* [WHAT IS BEING ASKED]:
Output each record below exactly. No images go in the copy.

/---

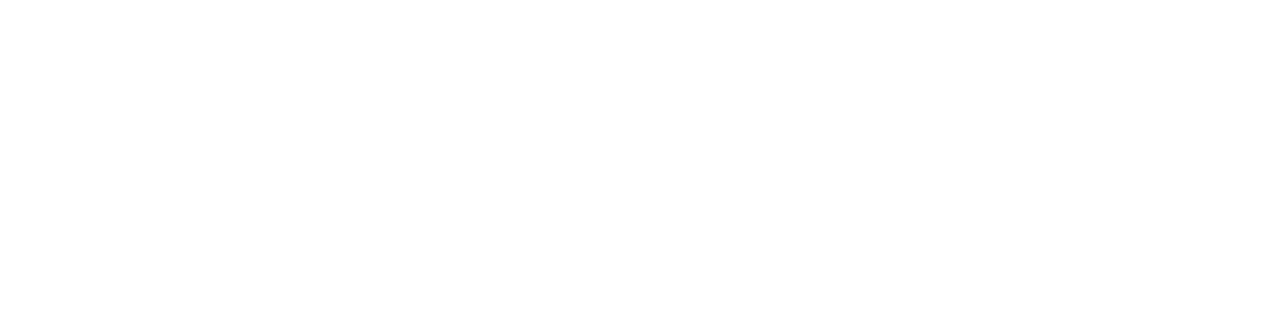
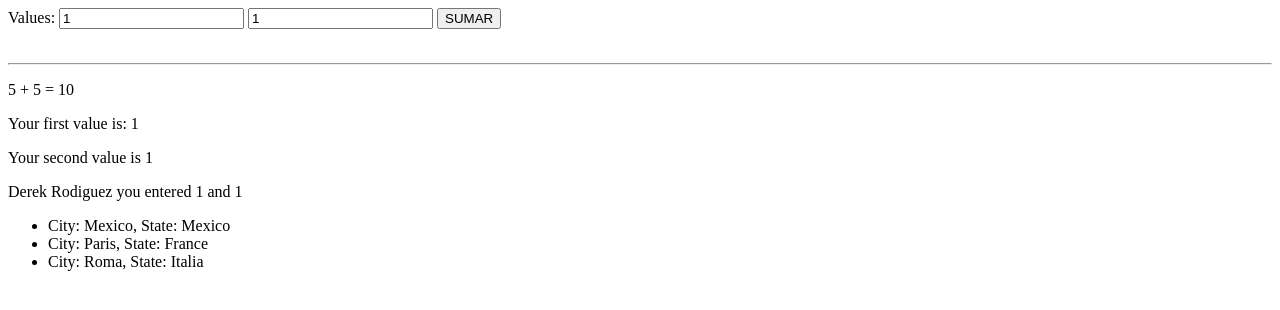
Before and after one commit to axelobscura/ANGULAR_1.6, a plain HTML site: page index.html in a window 1280 px wide. Drawn offline with nearby package versions, Linux system fonts and the light colour scheme.

Commit message:
Elemental Angular
Elemental bindings in angular 1.6

```diff
--- a/index.html
+++ b/index.html
@@ -8,6 +8,25 @@
 
     <div ng-controller="ctrl1">
 
+      <span>Values:</span>
+      <input type="text" ng-model="first" />
+      <input type="text" ng-model="second" />
+
+      <button ng-click="updateValue()">SUMAR</button>
+      <br /><br />
+      <p>{{calculation}}</p>
+      <hr />
+      <p>5 + 5 = {{5+5}}</p>
+      <p>Your first value is: {{first}}</p>
+      <p>Your second value is <span data-ng-bind="second"></span></p>
+      <p>{{person.fName + " " + person.lName}} you entered {{first + " and " + second}}</p>
+
+      <ul>
+        <li ng-repeat="capital in capitals">
+          {{'City: ' + capital.city + ", State: " + capital.state}}
+        </li>
+      </ul>
+
     </div>
 
   <script src="https://ajax.googleapis.com/ajax/libs/angularjs/1.6.4/angular.min.js"></script>
--- a/js/exam1.js
+++ b/js/exam1.js
@@ -1 +1,10 @@
 var app1 = angular.module('app1', []);
+
+app1.controller('ctrl1', function($scope){
+  $scope.first = 1;
+  $scope.second = 1;
+
+  $scope.updateValue = function(){
+    $scope.calculation = $scope.first + " + " + $scope.second + " = " + (+$scope.first + +$scope.second);
+  };
+});
```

\---

* [RESULT OF THIS TASK]:
Before and after one commit to axelobscura/ANGULAR_1.6, a plain HTML site: page index.html in a window 1280 px wide. Drawn offline with nearby package versions, Linux system fonts and the light colour scheme.

Commit message:
Elemental Angular
Elemental bindings in angular 1.6

```diff
--- a/index.html
+++ b/index.html
@@ -8,6 +8,25 @@
 
     <div ng-controller="ctrl1">
 
+      <span>Values:</span>
+      <input type="text" ng-model="first" />
+      <input type="text" ng-model="second" />
+
+      <button ng-click="updateValue()">SUMAR</button>
+      <br /><br />
+      <p>{{calculation}}</p>
+      <hr />
+      <p>5 + 5 = {{5+5}}</p>
+      <p>Your first value is: {{first}}</p>
+      <p>Your second value is <span data-ng-bind="second"></span></p>
+      <p>{{person.fName + " " + person.lName}} you entered {{first + " and " + second}}</p>
+
+      <ul>
+        <li ng-repeat="capital in capitals">
+          {{'City: ' + capital.city + ", State: " + capital.state}}
+        </li>
+      </ul>
+
     </div>
 
   <script src="https://ajax.googleapis.com/ajax/libs/angularjs/1.6.4/angular.min.js"></script>
--- a/js/exam1.js
+++ b/js/exam1.js
@@ -1 +1,10 @@
 var app1 = angular.module('app1', []);
+
+app1.controller('ctrl1', function($scope){
+  $scope.first = 1;
+  $scope.second = 1;
+
+  $scope.updateValue = function(){
+    $scope.calculation = $scope.first + " + " + $scope.second + " = " + (+$scope.first + +$scope.second);
+  };
+});
```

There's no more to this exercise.